“I would like to see — and I know my clients would — the archdiocese to become a leader in calling for (legislation to) abolish the civil and criminal statute of limitations for sex abuse in this state,” he said.
Among the men who recently received settlements, T.A. claims he was abused as a boy in Port Angeles in the mid-1980s. By then, the archdiocese knew well that Fathers McGreal and Conn, the two priests assigned to Queen of Angels Parish in that town, were pedophiles, Pfau said.
Years earlier, in the summer of 1977, Hunthausen sent McGreal to a Maryland psychiatrist, who later warned the archbishop that the priest needed to be kept away from children, Pfau said. Still, when McGreal returned, Hunthausen continued to place him in churches with families and children, eventually moving him to Port Angeles, Pfau said. There, McGreal was paired with Conn, another priest who the archdiocese knew had molested children, Pfau said.
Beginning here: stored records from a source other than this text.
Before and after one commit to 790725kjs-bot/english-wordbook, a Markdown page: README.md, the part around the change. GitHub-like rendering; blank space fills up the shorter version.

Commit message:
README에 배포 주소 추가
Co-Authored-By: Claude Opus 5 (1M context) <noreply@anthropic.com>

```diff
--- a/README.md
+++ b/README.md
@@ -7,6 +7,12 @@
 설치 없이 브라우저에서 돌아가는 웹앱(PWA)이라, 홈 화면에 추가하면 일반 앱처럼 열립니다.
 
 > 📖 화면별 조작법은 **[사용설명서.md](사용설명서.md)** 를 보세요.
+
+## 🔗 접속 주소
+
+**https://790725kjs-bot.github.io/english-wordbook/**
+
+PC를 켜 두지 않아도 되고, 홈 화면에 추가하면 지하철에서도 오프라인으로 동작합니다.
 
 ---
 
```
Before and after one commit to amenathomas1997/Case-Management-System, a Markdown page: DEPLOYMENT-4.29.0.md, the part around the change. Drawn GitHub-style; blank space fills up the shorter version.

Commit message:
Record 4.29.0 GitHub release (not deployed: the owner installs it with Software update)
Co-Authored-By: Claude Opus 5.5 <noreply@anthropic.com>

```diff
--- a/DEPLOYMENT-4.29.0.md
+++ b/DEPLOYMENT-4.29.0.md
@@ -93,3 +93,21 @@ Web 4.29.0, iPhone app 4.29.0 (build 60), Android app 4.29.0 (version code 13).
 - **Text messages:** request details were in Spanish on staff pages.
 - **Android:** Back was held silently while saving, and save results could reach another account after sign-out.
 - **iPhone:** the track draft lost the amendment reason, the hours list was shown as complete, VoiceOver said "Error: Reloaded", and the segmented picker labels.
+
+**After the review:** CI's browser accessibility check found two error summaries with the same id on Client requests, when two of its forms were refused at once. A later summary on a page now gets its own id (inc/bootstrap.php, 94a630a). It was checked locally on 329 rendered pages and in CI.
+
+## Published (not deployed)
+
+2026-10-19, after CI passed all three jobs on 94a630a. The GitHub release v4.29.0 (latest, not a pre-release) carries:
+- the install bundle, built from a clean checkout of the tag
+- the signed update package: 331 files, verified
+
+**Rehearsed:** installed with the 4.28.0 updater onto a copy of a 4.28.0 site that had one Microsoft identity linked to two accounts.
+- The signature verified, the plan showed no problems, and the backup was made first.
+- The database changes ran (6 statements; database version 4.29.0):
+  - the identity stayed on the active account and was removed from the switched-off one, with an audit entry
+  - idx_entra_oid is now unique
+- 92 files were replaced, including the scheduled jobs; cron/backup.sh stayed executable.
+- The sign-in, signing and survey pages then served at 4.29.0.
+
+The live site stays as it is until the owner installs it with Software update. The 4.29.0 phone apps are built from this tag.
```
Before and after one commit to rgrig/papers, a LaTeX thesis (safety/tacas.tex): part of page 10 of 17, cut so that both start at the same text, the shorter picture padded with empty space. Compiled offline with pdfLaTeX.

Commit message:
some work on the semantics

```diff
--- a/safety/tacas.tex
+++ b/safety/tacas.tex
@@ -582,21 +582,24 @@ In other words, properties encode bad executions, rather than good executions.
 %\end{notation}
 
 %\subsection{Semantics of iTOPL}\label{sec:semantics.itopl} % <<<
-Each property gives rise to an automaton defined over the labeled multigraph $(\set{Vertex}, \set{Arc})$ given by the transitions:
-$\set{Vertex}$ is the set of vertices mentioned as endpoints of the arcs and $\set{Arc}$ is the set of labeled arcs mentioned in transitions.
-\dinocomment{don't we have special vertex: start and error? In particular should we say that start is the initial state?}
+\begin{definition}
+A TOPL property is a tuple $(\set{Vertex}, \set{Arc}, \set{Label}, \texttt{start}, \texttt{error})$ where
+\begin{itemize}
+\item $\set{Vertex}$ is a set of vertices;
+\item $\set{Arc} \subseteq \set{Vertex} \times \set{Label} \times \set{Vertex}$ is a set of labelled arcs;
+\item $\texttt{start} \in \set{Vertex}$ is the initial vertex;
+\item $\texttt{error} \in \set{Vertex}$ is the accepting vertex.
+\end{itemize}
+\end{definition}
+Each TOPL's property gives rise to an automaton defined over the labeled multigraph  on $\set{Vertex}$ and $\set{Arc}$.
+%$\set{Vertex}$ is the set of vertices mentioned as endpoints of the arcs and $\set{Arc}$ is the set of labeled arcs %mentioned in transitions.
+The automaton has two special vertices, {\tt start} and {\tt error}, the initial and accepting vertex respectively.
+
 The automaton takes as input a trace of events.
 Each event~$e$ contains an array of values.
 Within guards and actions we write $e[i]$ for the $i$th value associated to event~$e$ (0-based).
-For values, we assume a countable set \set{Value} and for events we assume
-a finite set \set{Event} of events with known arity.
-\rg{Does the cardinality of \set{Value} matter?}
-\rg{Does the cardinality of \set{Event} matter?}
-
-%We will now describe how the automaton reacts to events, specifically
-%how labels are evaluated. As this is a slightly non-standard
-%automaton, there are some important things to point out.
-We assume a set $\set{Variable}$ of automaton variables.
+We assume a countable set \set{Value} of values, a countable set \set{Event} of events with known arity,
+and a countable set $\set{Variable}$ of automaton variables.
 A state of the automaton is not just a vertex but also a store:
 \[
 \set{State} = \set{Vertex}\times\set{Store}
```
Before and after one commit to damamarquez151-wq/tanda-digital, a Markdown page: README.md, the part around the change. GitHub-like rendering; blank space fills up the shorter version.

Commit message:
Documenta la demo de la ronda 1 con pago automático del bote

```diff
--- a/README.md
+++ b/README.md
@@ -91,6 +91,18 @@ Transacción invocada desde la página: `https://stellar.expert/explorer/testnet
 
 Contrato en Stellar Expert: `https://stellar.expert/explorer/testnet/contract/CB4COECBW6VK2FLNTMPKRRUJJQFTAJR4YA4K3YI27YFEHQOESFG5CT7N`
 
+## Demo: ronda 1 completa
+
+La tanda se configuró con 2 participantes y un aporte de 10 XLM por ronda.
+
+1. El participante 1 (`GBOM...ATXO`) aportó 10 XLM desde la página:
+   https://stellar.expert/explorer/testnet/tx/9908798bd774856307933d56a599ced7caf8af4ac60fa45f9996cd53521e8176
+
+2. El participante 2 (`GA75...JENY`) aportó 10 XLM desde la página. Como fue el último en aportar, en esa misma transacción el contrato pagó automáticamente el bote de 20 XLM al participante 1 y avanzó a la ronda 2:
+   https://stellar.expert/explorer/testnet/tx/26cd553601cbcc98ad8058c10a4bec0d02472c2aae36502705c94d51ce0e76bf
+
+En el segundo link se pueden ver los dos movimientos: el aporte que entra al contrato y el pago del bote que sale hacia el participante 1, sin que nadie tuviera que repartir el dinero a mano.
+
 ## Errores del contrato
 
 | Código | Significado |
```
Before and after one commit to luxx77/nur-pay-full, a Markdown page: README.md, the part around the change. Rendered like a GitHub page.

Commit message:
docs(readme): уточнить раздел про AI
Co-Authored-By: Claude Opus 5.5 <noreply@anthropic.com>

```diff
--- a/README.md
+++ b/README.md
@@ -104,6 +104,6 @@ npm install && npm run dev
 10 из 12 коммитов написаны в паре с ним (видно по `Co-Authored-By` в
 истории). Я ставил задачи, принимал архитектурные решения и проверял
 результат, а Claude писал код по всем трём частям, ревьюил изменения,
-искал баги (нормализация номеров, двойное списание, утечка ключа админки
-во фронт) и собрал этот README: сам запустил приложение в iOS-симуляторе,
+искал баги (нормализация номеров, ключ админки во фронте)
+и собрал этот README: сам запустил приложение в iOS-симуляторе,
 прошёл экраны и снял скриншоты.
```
Both priests allegedly molested T.A. over the next several years. In 1988, Conn, then 36, was arrested and later admitted to molesting six altar boys between the ages of 11 and 13, court records show. He is believed to be the only accused priest within the Seattle Archdiocese to be convicted for crimes committed in Washington.
The other recently settled cases involve similar circumstances of neglect and cover-up, according to the men’s lawyers.
One of the alleged victims, T.H., was 13 in 1979 when he and his family attended St. Francis of Assisi Parish in Burien where Father John Forrester was assigned. By then, a psychiatrist also had warned the archdiocese that Forrester had history of abusing kids. While the diocese ordered Forrester to get therapy, it allowed him to keep working as a priest and with children, Pfau said.
Another man, J.M., alleges he was sexually abused by Cody in the early 1960s while he was a parishioner at Holy Family Parish in Seattle. Records show that, as early as the late 1950s, Connolly and other high-ranking clergy in Seattle knew Cody was a pedophile, but continually moved him from parish to parish as complaints against him emerged.
Still another man, K.Q., alleges that he, like Hauer, was abused by Marmo, after the priest befriended his family during an assignment at a Catholic church in Everett.
G.C., a sixth man to recently receive a settlement, said in an interview Monday that Pitsch started abusing him at St. Patrick Parish in Tacoma when he was just 8.
List of accused priests
Now 58 and working in the construction industry, G.C., who asked not to be named, said his parents both worked when he was a boy. After school, he would go to a relative’s home near the Tacoma church. When the head priest who the boy viewed as a hero singled him out as his special helper at the church, G.C. said his devout family “was over the moon.”
In the decades since, G.C. never told anyone about those three years that Pitsch sexually abused him. Then, two years ago, when the diocese released its list of accused priests, seeing Pitsch’s name triggered a flood in G.C.
“Just this wash of emotion — relief, anger, fear — it’s indescribable,” he said. “I told myself, I’m not going to live with this anymore.”
Along with filing his lawsuit, G.C. is now getting counseling and has opened up to his wife and family about what happened.
Hauer, too, is getting therapy. But he said he also seeks peace through his Catholic faith and “the traditions and values that are supposed to be in this organized religion.”
While G.C. avoided religion and no longer believes in God, he and Hauer separately share a common compulsion: Calling upon the church to come clean about its abusive history.
“The system that’s in place where the abusers are protected and there’s this ring of support that enables them has to be broken,” Hauer said. “And if I’ve had an experience that has given me insight and perspective on that inner ring, then I have a responsibility to speak to it. And that’s what I’m doing.”
“If the church wants to fix themselves, they must be totally transparent,” G.C. added. “There doesn’t need to be secret files. This happened. Fix your goddamned problem.”